Watch for the second part of this blog post as we address the disclosure of points and fees.

10/02/2014

Title Action Network on the Front Line Advocating for the Industry’s Future

The real estate and mortgage finance industries continue to be under intense scrutiny. From the Consumer Financial Protection Bureau (CFPB) to state regulators, business practices are being examined. This is why active participation is needed in the Title Action Network (TAN), the title industry’s grassroots organization. Launched in 2012, TAN promotes the value of the land title industry at the state and federal level. Over the past two years, TAN members have sent more than 4,400 communications to 380 policymakers in response to the network’s calls to action. Members have weighed in on the CFPB, RESPA/TILA reform, mortgage interest deduction, GSE reform, flood insurance and many other topics.
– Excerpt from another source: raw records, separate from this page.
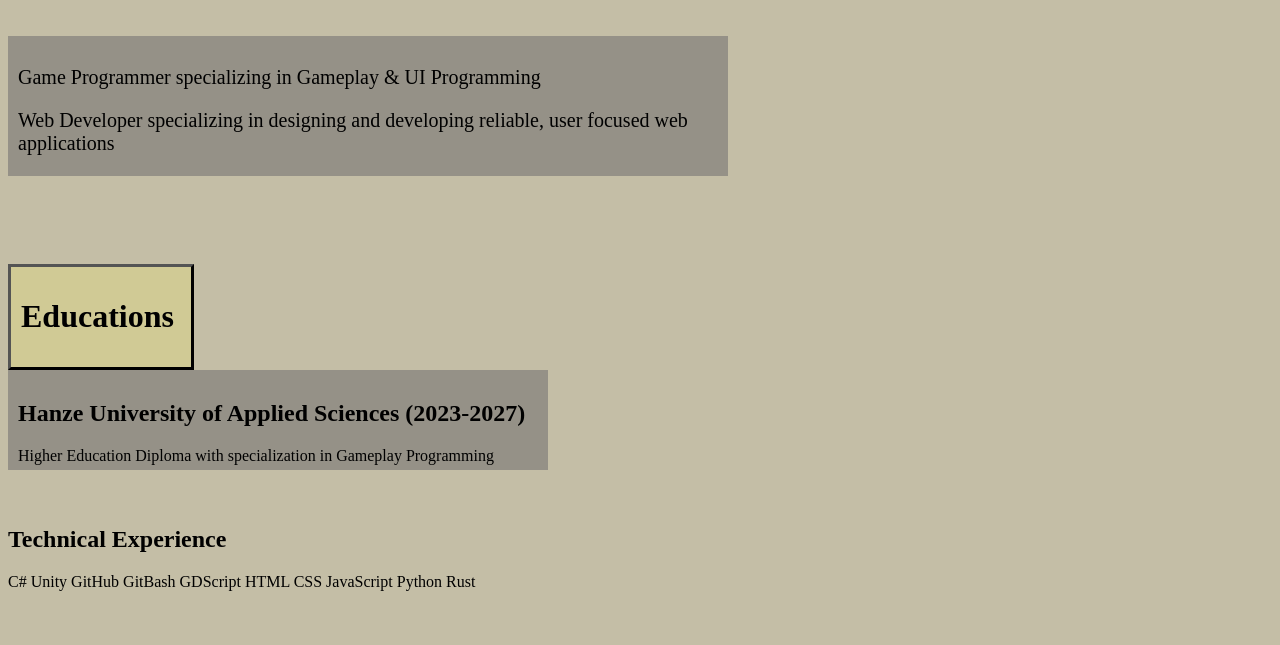
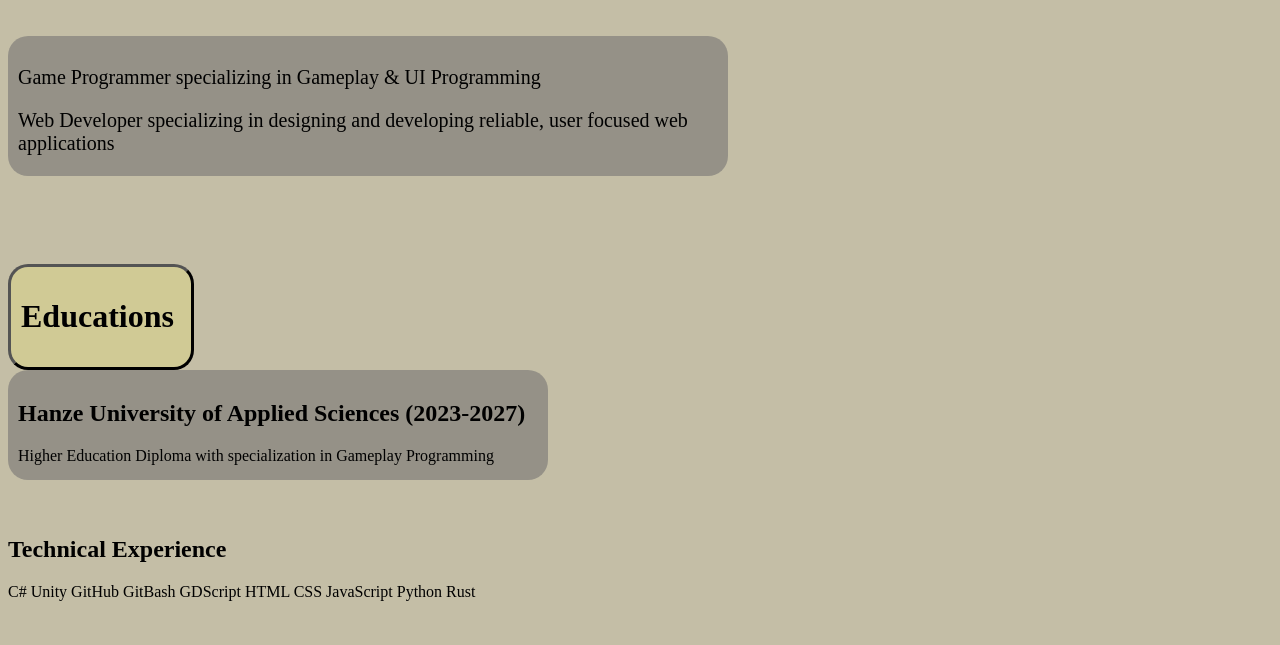
Before and after one commit to Billisman/MyPortfolio.github.io, a plain HTML site: page index.html in a window 1280 px wide. Shown: the part 109-754 px from the top of the page. Drawn offline with Linux system fonts and the light colour scheme; a script that the page names is missing.

Commit message:
more styling on css

```diff
--- a/style.css
+++ b/style.css
@@ -28,6 +28,7 @@ body{
     height: 120px;
     padding: 10px;
     background: rgba(116, 115, 115, 0.582);
+    border-radius: 20px;
 }
 
 #education{
@@ -36,11 +37,13 @@ body{
     padding: 10px;
     border: 0.2rem outset black;
     background: hsl(54, 39%, 70%);
+    border-radius: 20px;
 }
 
 #higher-education{
     width: 520px;
-    height: 80px;
+    height: 90px;
     padding: 10px;
     background: rgba(116, 115, 115, 0.582);
+    border-radius: 20px;
 }
```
On the national front, TAN members have been crucial in building support for a bill that would create an advisory board for small businesses at the CFPB. Because of alerts sent by TAN members to their representatives, this important bill now has 37 co-sponsors in the House of Representatives.

TAN members have been just as active and successful at the state level as well. State victories are just as important. In my home state of Minnesota, our governor had proposed a budget that would have created an additional sales tax on real estate services. This would have included closing services and other professional services provided by the land title industry, as well as brokers’ commissions and appraisal services. In conjunction with the Minnesota Land Title Association, TAN members convinced the governor to drop his pursuit of taxes on most additional services, including real estate service taxes.

Earlier this year, our colleagues in Michigan partnered with the state land title association to drum up support for legislation to address recording issues. Most recently, members in New York worked with the New York State Land Title Association to convince legislators to pass an agent licensing bill. Meanwhile, members in Colorado used TAN to encourage regulators to hit the pause button on amending industry regulations.

As you can see, TAN is an essential piece in ALTA’s advocacy efforts to connect title professionals with members of Congress. The ability to systematize and fuse participation on federal and state issues makes TAN an effective tool for everyone involved. Through August, TAN had more than 8,000 members. We are pushing to eclipse 10,000 by the 2014 Annual Convention.

Now more than ever, it is critical to showcase a cohesive and energized voice when advocating for the value of the land title industry. Joining TAN is simple. Please go to www.titleactionnetwork.com to enroll. Membership is free. The more people involved, the stronger our voice. What’s holding you back? Get involved today!

 

09/30/2014

Endorsement Fees: To Include or Not to Include?

As title professionals handling closings become more familiar with the CFPB’s integrated mortgage disclosure forms, some questions have come up regarding disclosing endorsement charges. Since the final rule does not address endorsement charges and only speaks to disclosing the policy premium, there is no specific guidance as to how to disclose endorsements.

In following with the spirit of the rule, which promotes accurate disclosures to prevent any consumer confusion, it is best to disclose any endorsement fees separately on the disclosure forms. This approach applies to endorsement fees included in the lender’s premium as well as in the owner’s title policy calculation. 

Endorsement fees should not be included in any policy premium disclosure computations to avoid consumer confusion as to the costs of their policies. Listing the endorsement fees separately from premium disclosures will better ensure that the consumer fully understands the closing transaction. Keep in mind that if the endorsement is wrapped into an enhanced policy you do not need to show the endorsement separately.

As a reminder, title fees will need to be structured this way on the Loan Estimate and Closing Disclosure: “Title – [description of fee]”.

As an example, an endorsement for the lenders policy--such as the PUD endorsement--would go under services you did or did not shop for depending on where the other title fees are appropriately disclosed:

Closing_disclosure_1